A hobo dinner of cut-up potatoes, hamburger, baked beans and onions wrapped in tinfoil and slow cooked on embers is a guilty pleasure. Pizza, nachos, salmon, mac and cheese, whole tomatoes, octopus, clams and pretty much any food imaginable can be done over fire.
My grandson Daultin was excited to bring his Boy Scouts Dutch oven cake recipe to the cabin. Even before he started making it, you knew it couldn’t be a disappointment: Two cans of pie filling, a box of cake mix, one whole stick of butter. Bake over coals for 45 minutes.
Cooking with fire or smoking meats have become increasingly popular in recent years. There’s a primitive, romantic technique with a dash of danger mixed in. And there’s nothing that matches wood smoke flavor.
Those who don’t want to go full old-school can get the wood smoke flavor with wood chips in a charcoal Weber grill or use an electric smoker that burns chips.
Beyond the incomparable flavor, wood cooking is an engaging, hands-on experience that you can always improve on but never master.
There will be the scorched pork chops, the burgers that fall on the ground or into the fire, the undercooked meat with overcooked outside.

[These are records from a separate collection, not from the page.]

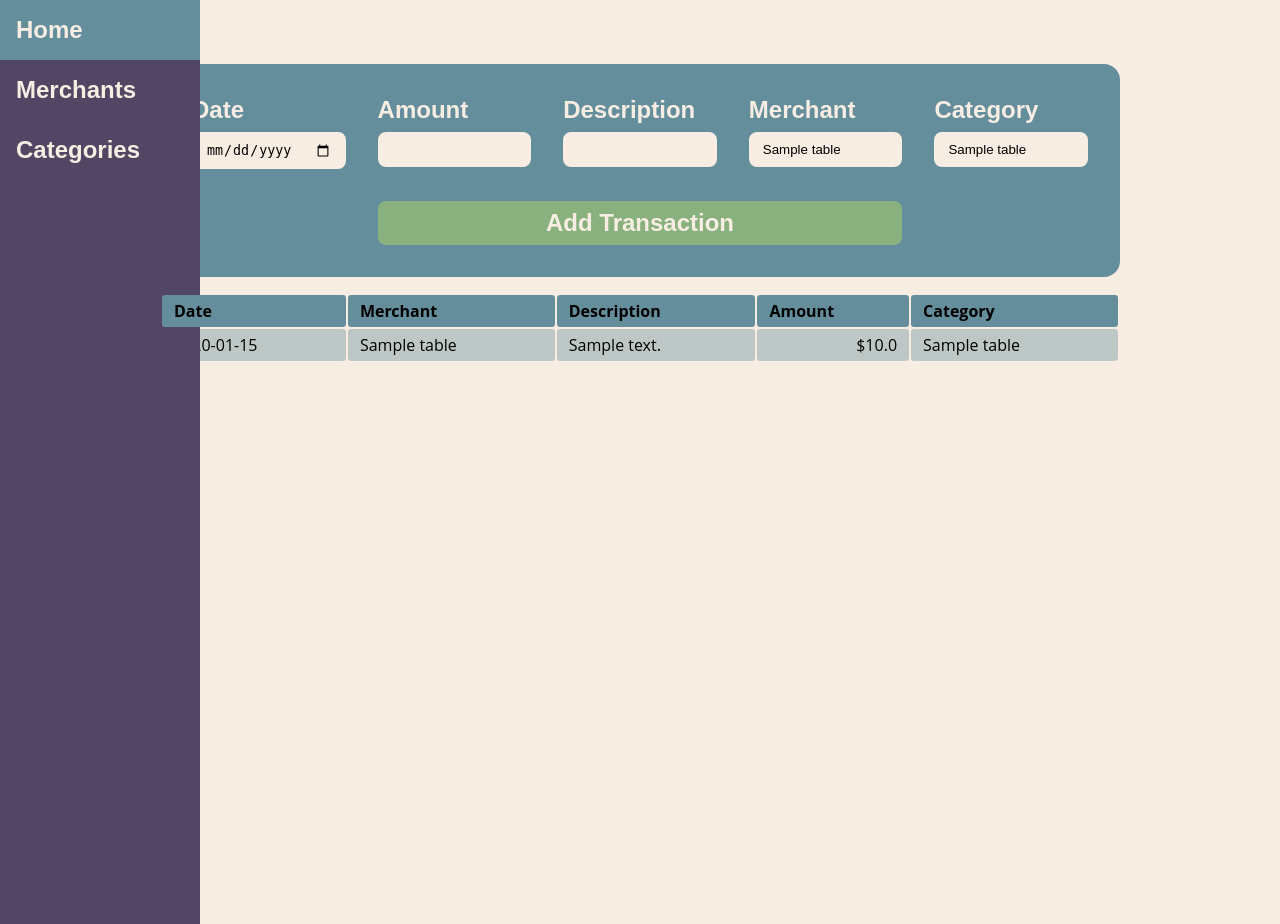
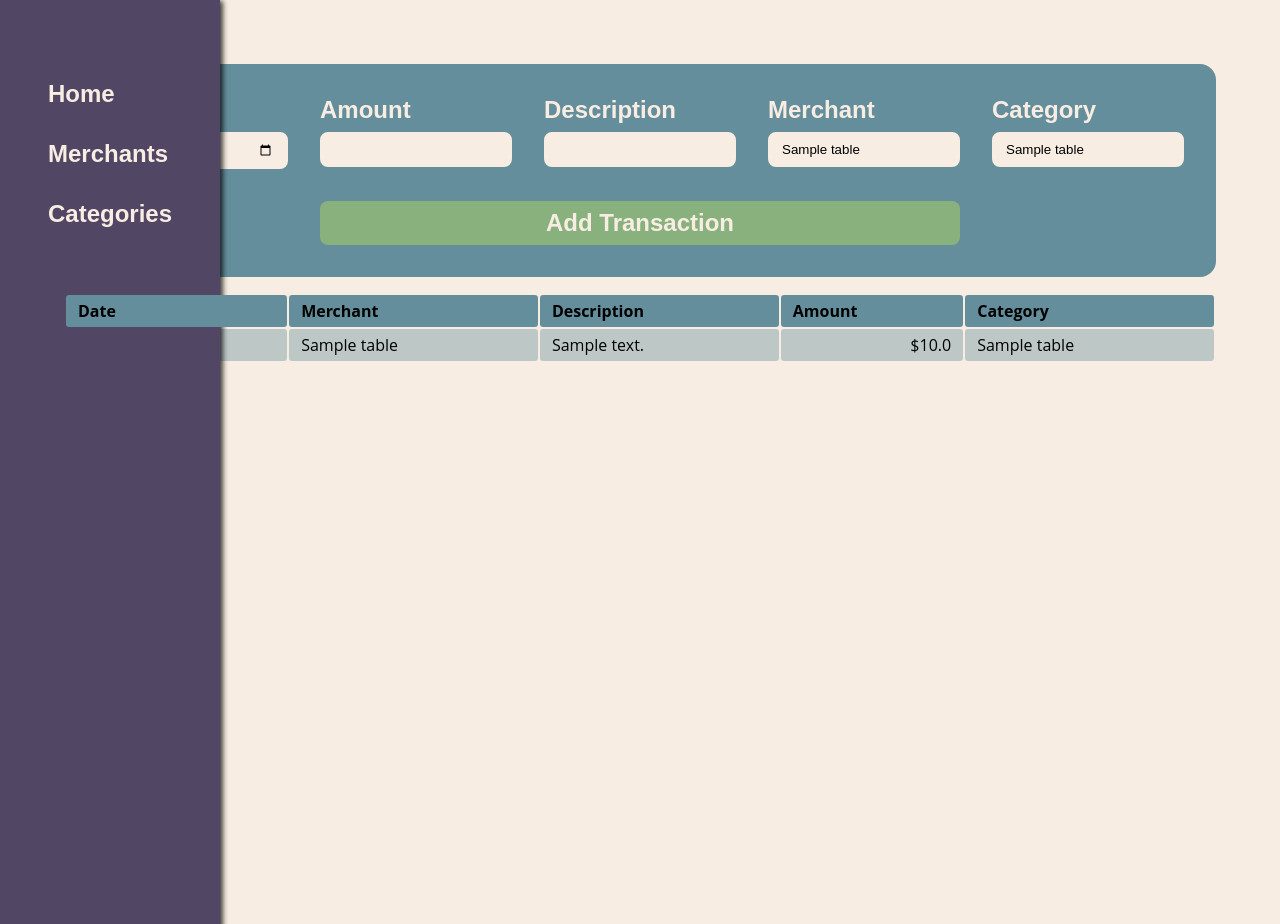
Before and after one commit to austin-hallSCS/budget_app, a Flask app: page / in a window 1280 px wide. Run offline with Flask 3, Linux system fonts and the light colour scheme; tables that the repository leaves empty hold one stand-in row (values such as "Sample post").

Commit message:
Messing around with some styling changes

```diff
--- a/budget/static/style.css
+++ b/budget/static/style.css
@@ -1,18 +1,21 @@
 .sidebar {
     margin: 0;
-    padding: 0;
-    width: 200px;
-    background-color: #514663;
+    padding: 4rem 2rem 0rem 2rem;
+    width: auto;
     position: fixed;
     height: 100%;
-    overflow: auto;
+
+    background-color: #514663;
     font: bold 1.5rem sans-serif;
+
+    box-shadow: 3px 1px 5px 0px rgba(0, 0, 0, 0.75);
 }
 
 .sidebar a {
     display: block;
+    padding: 16px;
+
     color: #F7EDE2;
-    padding: 16px;
     text-decoration: none;
     transition: background-color 0.5s;
 }
@@ -32,7 +35,7 @@ main {
     margin: 0 auto;
     padding: 4rem 0;
     width: 90%;
-    max-width: 60rem;
+    max-width: 80rem;
 }
 
 table {
--- a/budget/templates/base.html
+++ b/budget/templates/base.html
@@ -1,8 +1,9 @@
 <!DOCTYPE html>
+<meta name="viewport" content="width=device_width, intial-scale=1.0" />
 <link rel="stylesheet" href="{{ url_for('static', filename='style.css') }}">
 <title>Budget</title>
 
-<div class="sidebar">
+<div id="navSidebar" class="sidebar">
     <a href="{{ url_for('transactions.index') }}">Home</a>
     <a href="">Merchants</a>
     <a href="">Categories</a>
```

While cooking outdoors has always been popular, bringing the fire back inside has gained ground. More restaurants have wood-fired grills in the kitchen or tempt guests with a wood fire under slow-turning rotisserie chickens near the entryway.
Our growing fascination with cooking over wood would probably bewilder our ancestors. I’m guessing when the gas stove was invented they couldn’t wait to retire the cast iron wood cook stove.
But in our time of microwaves, induction ovens, vegetable steamer bags and frozen dinners, the return to the oldest form of cooking has appeal for many people.
I’ve done a lot of brats, but I’ve never tried cooking hot dogs over the grill since I was a kid. Maybe I’ll give it a try.
This time I’ll go bold and put it right on the grate.
Tim Krohn can be contacted at firstname.lastname@example.org or 507-344-6383.